EXERCISE DESCRIPTION:
Retype the whole listing exactly.

TASK INPUTS:
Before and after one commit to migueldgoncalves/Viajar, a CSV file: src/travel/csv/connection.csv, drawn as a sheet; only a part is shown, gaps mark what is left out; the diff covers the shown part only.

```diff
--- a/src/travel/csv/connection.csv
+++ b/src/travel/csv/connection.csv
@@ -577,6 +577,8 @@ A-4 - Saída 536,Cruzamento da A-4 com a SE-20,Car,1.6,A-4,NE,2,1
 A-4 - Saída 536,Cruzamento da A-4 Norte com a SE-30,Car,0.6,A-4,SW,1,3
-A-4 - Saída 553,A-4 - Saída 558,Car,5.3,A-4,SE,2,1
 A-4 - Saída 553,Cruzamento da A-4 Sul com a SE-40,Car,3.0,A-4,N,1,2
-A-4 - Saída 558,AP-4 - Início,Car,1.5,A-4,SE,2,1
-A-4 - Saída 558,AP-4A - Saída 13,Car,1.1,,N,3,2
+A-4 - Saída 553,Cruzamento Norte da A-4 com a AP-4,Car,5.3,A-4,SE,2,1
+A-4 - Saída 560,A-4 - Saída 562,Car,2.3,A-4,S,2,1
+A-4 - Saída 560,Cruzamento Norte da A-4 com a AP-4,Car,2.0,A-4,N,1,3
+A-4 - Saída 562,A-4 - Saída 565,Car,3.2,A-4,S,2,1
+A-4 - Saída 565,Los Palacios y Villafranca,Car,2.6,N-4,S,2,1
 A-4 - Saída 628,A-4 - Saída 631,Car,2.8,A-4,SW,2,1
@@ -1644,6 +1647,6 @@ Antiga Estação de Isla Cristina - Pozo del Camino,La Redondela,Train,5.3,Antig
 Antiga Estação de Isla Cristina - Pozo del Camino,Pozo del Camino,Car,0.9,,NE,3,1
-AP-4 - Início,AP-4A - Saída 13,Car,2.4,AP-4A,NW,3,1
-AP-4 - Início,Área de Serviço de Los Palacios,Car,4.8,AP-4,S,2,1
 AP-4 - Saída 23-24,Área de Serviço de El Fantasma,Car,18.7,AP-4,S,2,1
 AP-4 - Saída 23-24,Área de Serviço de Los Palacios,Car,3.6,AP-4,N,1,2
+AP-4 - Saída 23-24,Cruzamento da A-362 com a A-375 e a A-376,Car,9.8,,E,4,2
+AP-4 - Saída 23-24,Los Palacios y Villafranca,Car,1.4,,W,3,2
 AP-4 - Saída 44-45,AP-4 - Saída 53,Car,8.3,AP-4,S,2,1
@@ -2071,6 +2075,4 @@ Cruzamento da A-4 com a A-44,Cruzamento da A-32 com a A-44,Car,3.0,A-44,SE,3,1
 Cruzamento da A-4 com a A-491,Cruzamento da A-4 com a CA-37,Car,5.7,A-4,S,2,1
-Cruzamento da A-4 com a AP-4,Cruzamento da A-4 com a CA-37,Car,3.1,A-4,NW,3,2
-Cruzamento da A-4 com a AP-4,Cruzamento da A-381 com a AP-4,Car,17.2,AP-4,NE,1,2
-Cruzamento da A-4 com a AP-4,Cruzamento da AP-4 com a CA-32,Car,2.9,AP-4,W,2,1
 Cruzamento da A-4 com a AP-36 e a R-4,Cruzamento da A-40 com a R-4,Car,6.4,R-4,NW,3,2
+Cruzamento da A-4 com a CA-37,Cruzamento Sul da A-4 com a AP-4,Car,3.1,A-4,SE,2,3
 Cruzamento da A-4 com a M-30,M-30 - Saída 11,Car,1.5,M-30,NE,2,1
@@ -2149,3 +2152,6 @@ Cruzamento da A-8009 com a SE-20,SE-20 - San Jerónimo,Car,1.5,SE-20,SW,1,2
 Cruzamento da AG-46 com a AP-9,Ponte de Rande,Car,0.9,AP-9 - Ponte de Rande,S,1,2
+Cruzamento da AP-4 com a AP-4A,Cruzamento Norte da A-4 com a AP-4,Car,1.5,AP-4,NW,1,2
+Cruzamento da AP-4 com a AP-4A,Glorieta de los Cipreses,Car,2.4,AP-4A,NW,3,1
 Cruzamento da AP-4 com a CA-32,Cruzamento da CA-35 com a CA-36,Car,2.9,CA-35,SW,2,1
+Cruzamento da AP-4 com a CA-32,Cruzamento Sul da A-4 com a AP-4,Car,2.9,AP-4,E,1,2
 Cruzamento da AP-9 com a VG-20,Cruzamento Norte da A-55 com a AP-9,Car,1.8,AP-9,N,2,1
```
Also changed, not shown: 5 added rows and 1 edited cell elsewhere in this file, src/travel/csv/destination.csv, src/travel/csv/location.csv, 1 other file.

THE ANSWER:
Before and after one commit to migueldgoncalves/Viajar, a CSV file: src/travel/csv/connection.csv, drawn as a sheet; only a part is shown, gaps mark what is left out; the diff covers the shown part only.

```diff
--- a/src/travel/csv/connection.csv
+++ b/src/travel/csv/connection.csv
@@ -577,6 +577,8 @@ A-4 - Saída 536,Cruzamento da A-4 com a SE-20,Car,1.6,A-4,NE,2,1
 A-4 - Saída 536,Cruzamento da A-4 Norte com a SE-30,Car,0.6,A-4,SW,1,3
-A-4 - Saída 553,A-4 - Saída 558,Car,5.3,A-4,SE,2,1
 A-4 - Saída 553,Cruzamento da A-4 Sul com a SE-40,Car,3.0,A-4,N,1,2
-A-4 - Saída 558,AP-4 - Início,Car,1.5,A-4,SE,2,1
-A-4 - Saída 558,AP-4A - Saída 13,Car,1.1,,N,3,2
+A-4 - Saída 553,Cruzamento Norte da A-4 com a AP-4,Car,5.3,A-4,SE,2,1
+A-4 - Saída 560,A-4 - Saída 562,Car,2.3,A-4,S,2,1
+A-4 - Saída 560,Cruzamento Norte da A-4 com a AP-4,Car,2.0,A-4,N,1,3
+A-4 - Saída 562,A-4 - Saída 565,Car,3.2,A-4,S,2,1
+A-4 - Saída 565,Los Palacios y Villafranca,Car,2.6,N-4,S,2,1
 A-4 - Saída 628,A-4 - Saída 631,Car,2.8,A-4,SW,2,1
@@ -1644,6 +1647,6 @@ Antiga Estação de Isla Cristina - Pozo del Camino,La Redondela,Train,5.3,Antig
 Antiga Estação de Isla Cristina - Pozo del Camino,Pozo del Camino,Car,0.9,,NE,3,1
-AP-4 - Início,AP-4A - Saída 13,Car,2.4,AP-4A,NW,3,1
-AP-4 - Início,Área de Serviço de Los Palacios,Car,4.8,AP-4,S,2,1
 AP-4 - Saída 23-24,Área de Serviço de El Fantasma,Car,18.7,AP-4,S,2,1
 AP-4 - Saída 23-24,Área de Serviço de Los Palacios,Car,3.6,AP-4,N,1,2
+AP-4 - Saída 23-24,Cruzamento da A-362 com a A-375 e a A-376,Car,9.8,,E,4,2
+AP-4 - Saída 23-24,Los Palacios y Villafranca,Car,1.4,,W,3,2
 AP-4 - Saída 44-45,AP-4 - Saída 53,Car,8.3,AP-4,S,2,1
@@ -2071,6 +2075,4 @@ Cruzamento da A-4 com a A-44,Cruzamento da A-32 com a A-44,Car,3.0,A-44,SE,3,1
 Cruzamento da A-4 com a A-491,Cruzamento da A-4 com a CA-37,Car,5.7,A-4,S,2,1
-Cruzamento da A-4 com a AP-4,Cruzamento da A-4 com a CA-37,Car,3.1,A-4,NW,3,2
-Cruzamento da A-4 com a AP-4,Cruzamento da A-381 com a AP-4,Car,17.2,AP-4,NE,1,2
-Cruzamento da A-4 com a AP-4,Cruzamento da AP-4 com a CA-32,Car,2.9,AP-4,W,2,1
 Cruzamento da A-4 com a AP-36 e a R-4,Cruzamento da A-40 com a R-4,Car,6.4,R-4,NW,3,2
+Cruzamento da A-4 com a CA-37,Cruzamento Sul da A-4 com a AP-4,Car,3.1,A-4,SE,2,3
 Cruzamento da A-4 com a M-30,M-30 - Saída 11,Car,1.5,M-30,NE,2,1
@@ -2149,3 +2152,6 @@ Cruzamento da A-8009 com a SE-20,SE-20 - San Jerónimo,Car,1.5,SE-20,SW,1,2
 Cruzamento da AG-46 com a AP-9,Ponte de Rande,Car,0.9,AP-9 - Ponte de Rande,S,1,2
+Cruzamento da AP-4 com a AP-4A,Cruzamento Norte da A-4 com a AP-4,Car,1.5,AP-4,NW,1,2
+Cruzamento da AP-4 com a AP-4A,Glorieta de los Cipreses,Car,2.4,AP-4A,NW,3,1
 Cruzamento da AP-4 com a CA-32,Cruzamento da CA-35 com a CA-36,Car,2.9,CA-35,SW,2,1
+Cruzamento da AP-4 com a CA-32,Cruzamento Sul da A-4 com a AP-4,Car,2.9,AP-4,E,1,2
 Cruzamento da AP-9 com a VG-20,Cruzamento Norte da A-55 com a AP-9,Car,1.8,AP-9,N,2,1
```
Also changed, not shown: 5 added rows and 1 edited cell elsewhere in this file, src/travel/csv/destination.csv, src/travel/csv/location.csv, 1 other file.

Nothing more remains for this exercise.